Task requirements |
Copy every line of the data in which the word "lint" occurs.

Records |
= Beginning of Section =

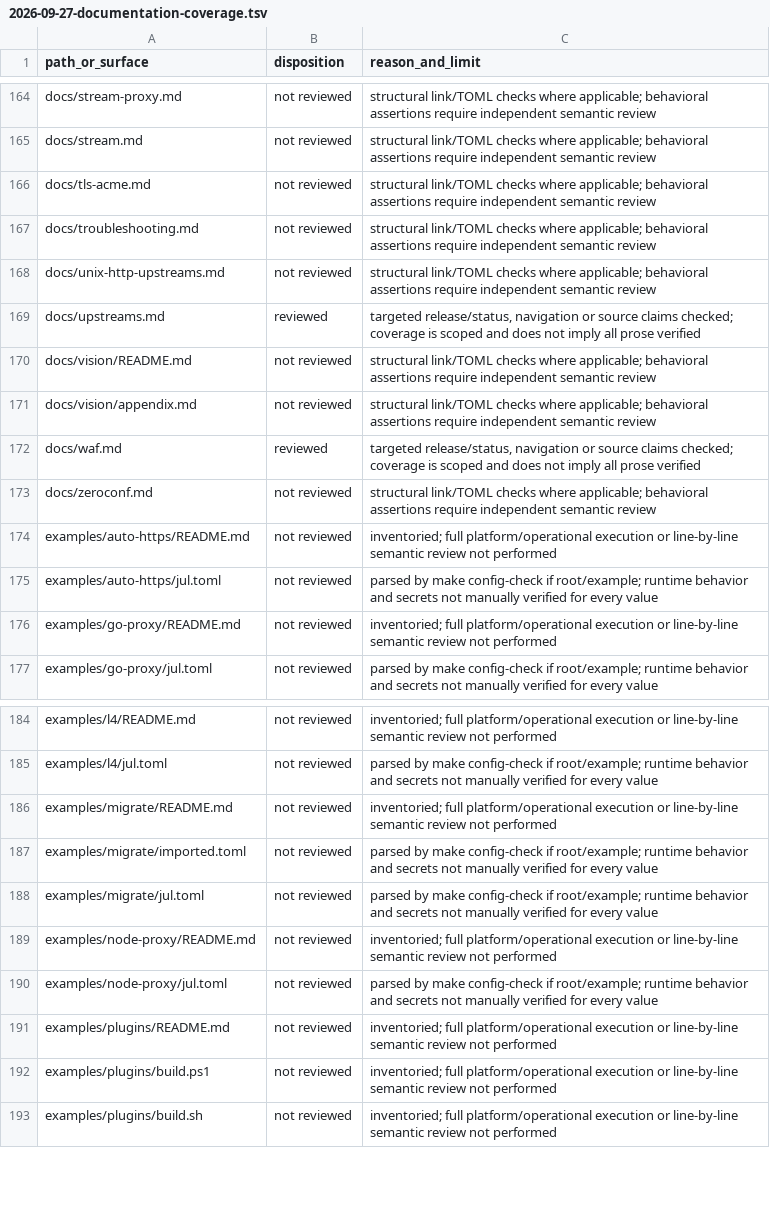
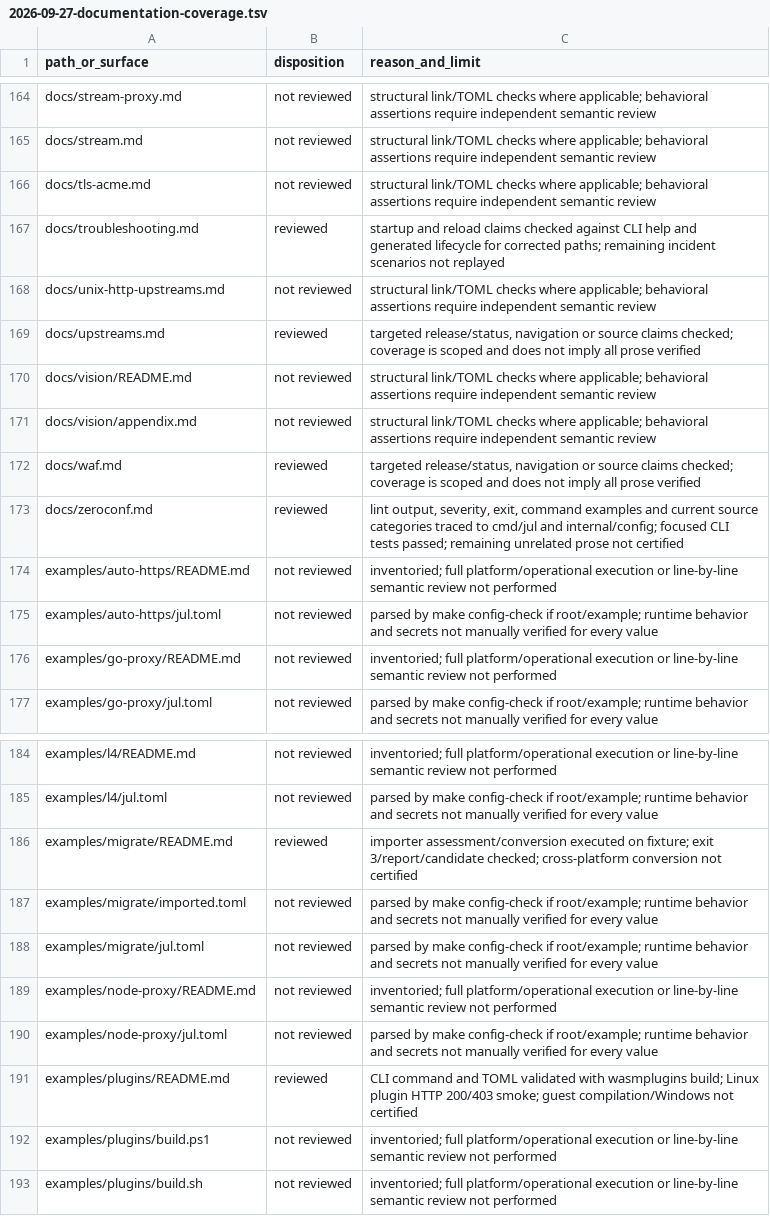
Before and after one commit to victornife/jul, a TSV file: docs/audit/2026-09-27-documentation-coverage.tsv, drawn as a sheet; only a part is shown, gaps mark what is left out.

Commit message:
docs: verify CLI lint and runnable examples

```diff
--- a/docs/audit/2026-09-27-documentation-coverage.tsv
+++ b/docs/audit/2026-09-27-documentation-coverage.tsv
@@ -166,3 +166,3 @@ docs/stream.md	not reviewed	structural link/TOML checks where applicable; behavi
 docs/tls-acme.md	not reviewed	structural link/TOML checks where applicable; behavioral assertions require independent semantic review
-docs/troubleshooting.md	not reviewed	structural link/TOML checks where applicable; behavioral assertions require independent semantic review
+docs/troubleshooting.md	reviewed	startup and reload claims checked against CLI help and generated lifecycle for corrected paths; remaining incident scenarios not replayed
 docs/unix-http-upstreams.md	not reviewed	structural link/TOML checks where applicable; behavioral assertions require independent semantic review
@@ -172,3 +172,3 @@ docs/vision/appendix.md	not reviewed	structural link/TOML checks where applicabl
 docs/waf.md	reviewed	targeted release/status, navigation or source claims checked; coverage is scoped and does not imply all prose verified
-docs/zeroconf.md	not reviewed	structural link/TOML checks where applicable; behavioral assertions require independent semantic review
+docs/zeroconf.md	reviewed	lint output, severity, exit, command examples and current source categories traced to cmd/jul and internal/config; focused CLI tests passed; remaining unrelated prose not certified
 examples/auto-https/README.md	not reviewed	inventoried; full platform/operational execution or line-by-line semantic review not performed
@@ -185,3 +185,3 @@ examples/l4/README.md	not reviewed	inventoried; full platform/operational execut
 examples/l4/jul.toml	not reviewed	parsed by make config-check if root/example; runtime behavior and secrets not manually verified for every value
-examples/migrate/README.md	not reviewed	inventoried; full platform/operational execution or line-by-line semantic review not performed
+examples/migrate/README.md	reviewed	importer assessment/conversion executed on fixture; exit 3/report/candidate checked; cross-platform conversion not certified
 examples/migrate/imported.toml	not reviewed	parsed by make config-check if root/example; runtime behavior and secrets not manually verified for every value
@@ -190,3 +190,3 @@ examples/node-proxy/README.md	not reviewed	inventoried; full platform/operationa
 examples/node-proxy/jul.toml	not reviewed	parsed by make config-check if root/example; runtime behavior and secrets not manually verified for every value
-examples/plugins/README.md	not reviewed	inventoried; full platform/operational execution or line-by-line semantic review not performed
+examples/plugins/README.md	reviewed	CLI command and TOML validated with wasmplugins build; Linux plugin HTTP 200/403 smoke; guest compilation/Windows not certified
 examples/plugins/build.ps1	not reviewed	inventoried; full platform/operational execution or line-by-line semantic review not performed
```
Also changed, not shown: 8 other files.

= End of Section =

Output below |
docs: verify CLI lint and runnable examples
+docs/zeroconf.md	reviewed	lint output, severity, exit, command examples and current source categories traced to cmd/jul and internal/config; focused CLI tests passed; remaining unrelated prose not certified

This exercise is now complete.